Just like in humans, our four-legged friends can develop the painful condition that is arthritis. Inflamed, painful joints force our pups to slow down and move with caution. Arthritis may even make them reluctant to exercise at all.
However, exercise is a crucial component of effectively managing canine arthritis. You should encourage your dog to move to reduce its stiffness, manage swelling and improve overall mobility.
Exercising a dog with arthritis can be difficult, though, and you must use caution when selecting the types of exercises you have your dog do and how much movement your dog does at a given time. If you push your dog too hard, it could end up getting more hurt.
About canine arthritis
Osteoarthritis is the most common form of arthritis in dogs and is caused by the gradual degeneration of the joints. This causes the cartilage in joints to thin, reducing the amount of cushion it provides between the bones, limiting mobility and causing inflammation.
Pet parents usually don’t notice the initial signs of arthritis because they are hard to spot. When your dog begins displaying more noticeable symptoms, its condition is probably pretty far along.
Symptoms may include a reluctance to exercise, difficulty moving or looking like it’s in pain while moving, limping, stiffness, lethargy and changes in behavior. Arthritis tends to affect a dog’s hips, knees, legs and lower back the most.
An X-ray is typically required for a vet to diagnose arthritis, so be sure to take your pet in as soon as you see it showing these signs.
Natural treatments for arthritis may include anti-inflammatory supplements like fish oil to relieve inflammation in the joints and supplements containing nutrients that help lubricate the joints and support cartilage.
The importance of exercise
Aside from joint-supportive supplements, one natural and very important aspect of arthritis treatment in dogs is regular exercise. Although you’d think that making dogs with joint pain move more would hurt them, it’s actually the opposite.
Allowing arthritic dogs to remain sedentary can cause joints to stiffen further, making mobility worse. It can also lead to the weakening of muscles.
When an arthritic dog exercises, it actively builds muscle to support the joints and keeps joints mobile and flexible so they don’t stiffen too much. Maintaining this mobility will be key to preserving your pup’s ability to move, albeit slowly and carefully.
Top exercises for arthritic dogs
Although exercising is a good idea for arthritic dogs, you should be careful about which exercises and how much movement your dog does so it does not endure more pain.

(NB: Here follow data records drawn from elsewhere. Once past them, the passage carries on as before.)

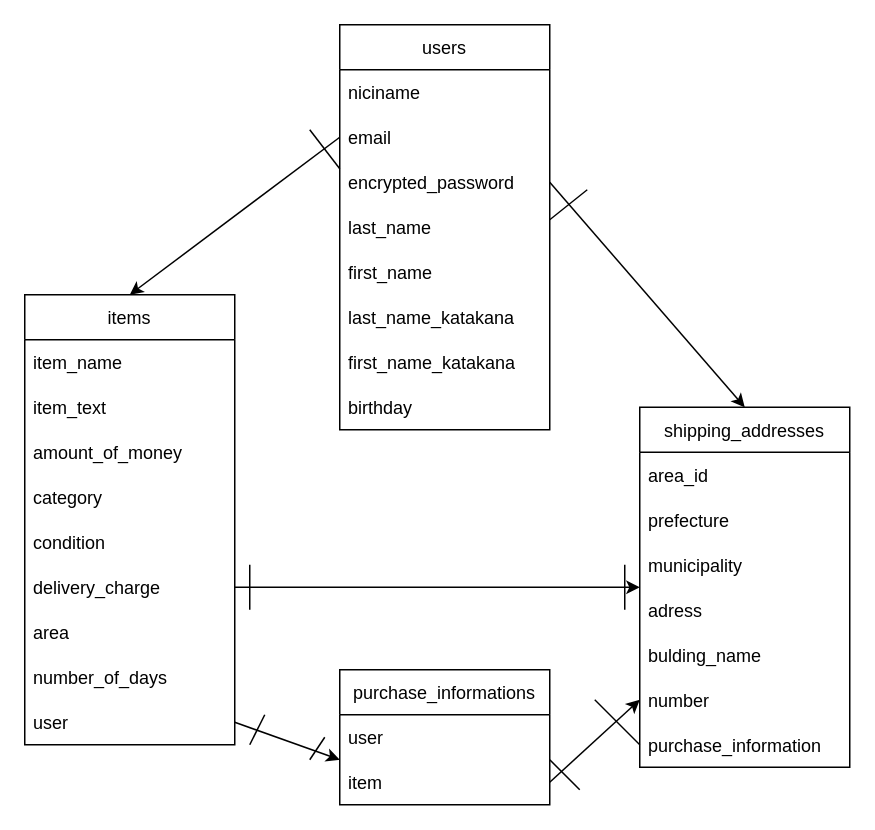
TKIN10/furima-38870 keeps this draw.io diagram as furima.dio. Above is the earlier version. Source tidied: cells renumbered, new cells numbered last; positions are measured from the earlier drawing's top-left corner, leaving out a move shared by most shapes. Both pictures are drawn from the tidied source at 150%, with x=0, y=0 at pixel (24, 24).
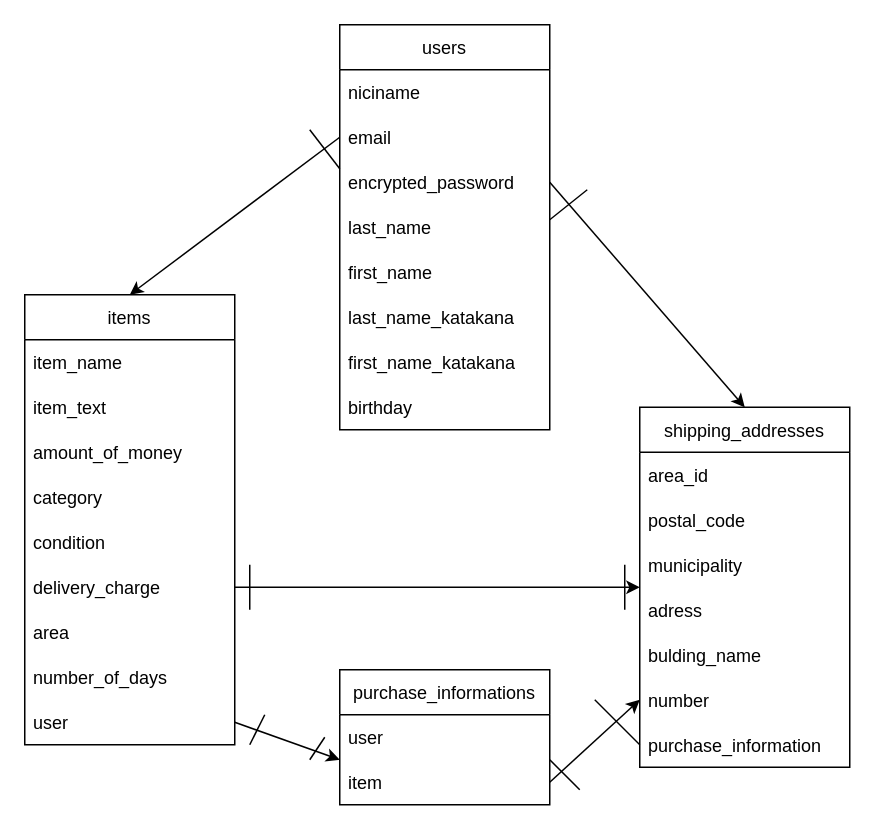
The same page after the edit.

The change refers to these unchanged cells:
```xml
<mxCell id="24" value="shipping_addresses" style="swimlane;fontStyle=0;horizontal=1;startSize=30;" parent="1" vertex="1">
  <mxGeometry x="410" y="255" width="140" height="240" as="geometry" />
</mxCell>
```

The edit, as a diff of the source:
```diff
@@
-    <mxCell id="26" value="prefecture" style="text;strokeColor=none;fillColor=none;align=left;verticalAlign=middle;spacingLeft=4;spacingRight=4;overflow=hidden;" parent="24" vertex="1">
+    <mxCell id="26" value="postal_code" style="text;strokeColor=none;fillColor=none;align=left;verticalAlign=middle;spacingLeft=4;spacingRight=4;overflow=hidden;" parent="24" vertex="1">
       <mxGeometry y="60" width="140" height="30" as="geometry" />
     </mxCell>
```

Physical therapy programs are great for arthritic dogs, since professionals can help your dog stretch and move to target certain stiff areas. Additionally, massages are good for relieving tension and improving blood flow to the affected joints.
However, you don’t always need a pro to get your dog moving. Here are some of the best exercises you can help your dog do to keep it agile even into its later years.
- Swimming: Swimming is one of the best possible exercises for dogs with arthritis because it requires no impact on the joints. The water helps support your dog’s body weight, so movement is easier. However, your dog will still need to move in the water, helping it stretch and work its muscles and joints. It also is one of the best exercises for improved range of motion.
- Light walks: Your dog probably won’t be able to tough it out through hour-long walks, but shorter, gentle walks are great exercise for it. Keep the walk to around 15 minutes max and let your dog go at its own pace. It may move slowly, but it will be moving.
- Gentle indoor play: Playing with your dog inside helps limit its available movement, so it won’t be tempted to overdo it. Short-distance fetch inside, tug-of-war and hide and seek are great activities that your dog can do at its own pace without getting too excited or potentially hurt from overexertion.
If your dog’s arthritis is severe, your vet may caution against certain types of exercise that may be suitable for dogs with early signs of arthritis. Be sure to discuss exercise routines with your vet before implementing them to avoid injury to your pup.
Additionally, avoid any exercises that require high impact to the joints and long durations. Hiking on uneven terrain, jumping to catch a frisbee or chasing a ball across a field are sure to cause your dog more pain than benefit, so don’t push your pup to do more than it is capable of.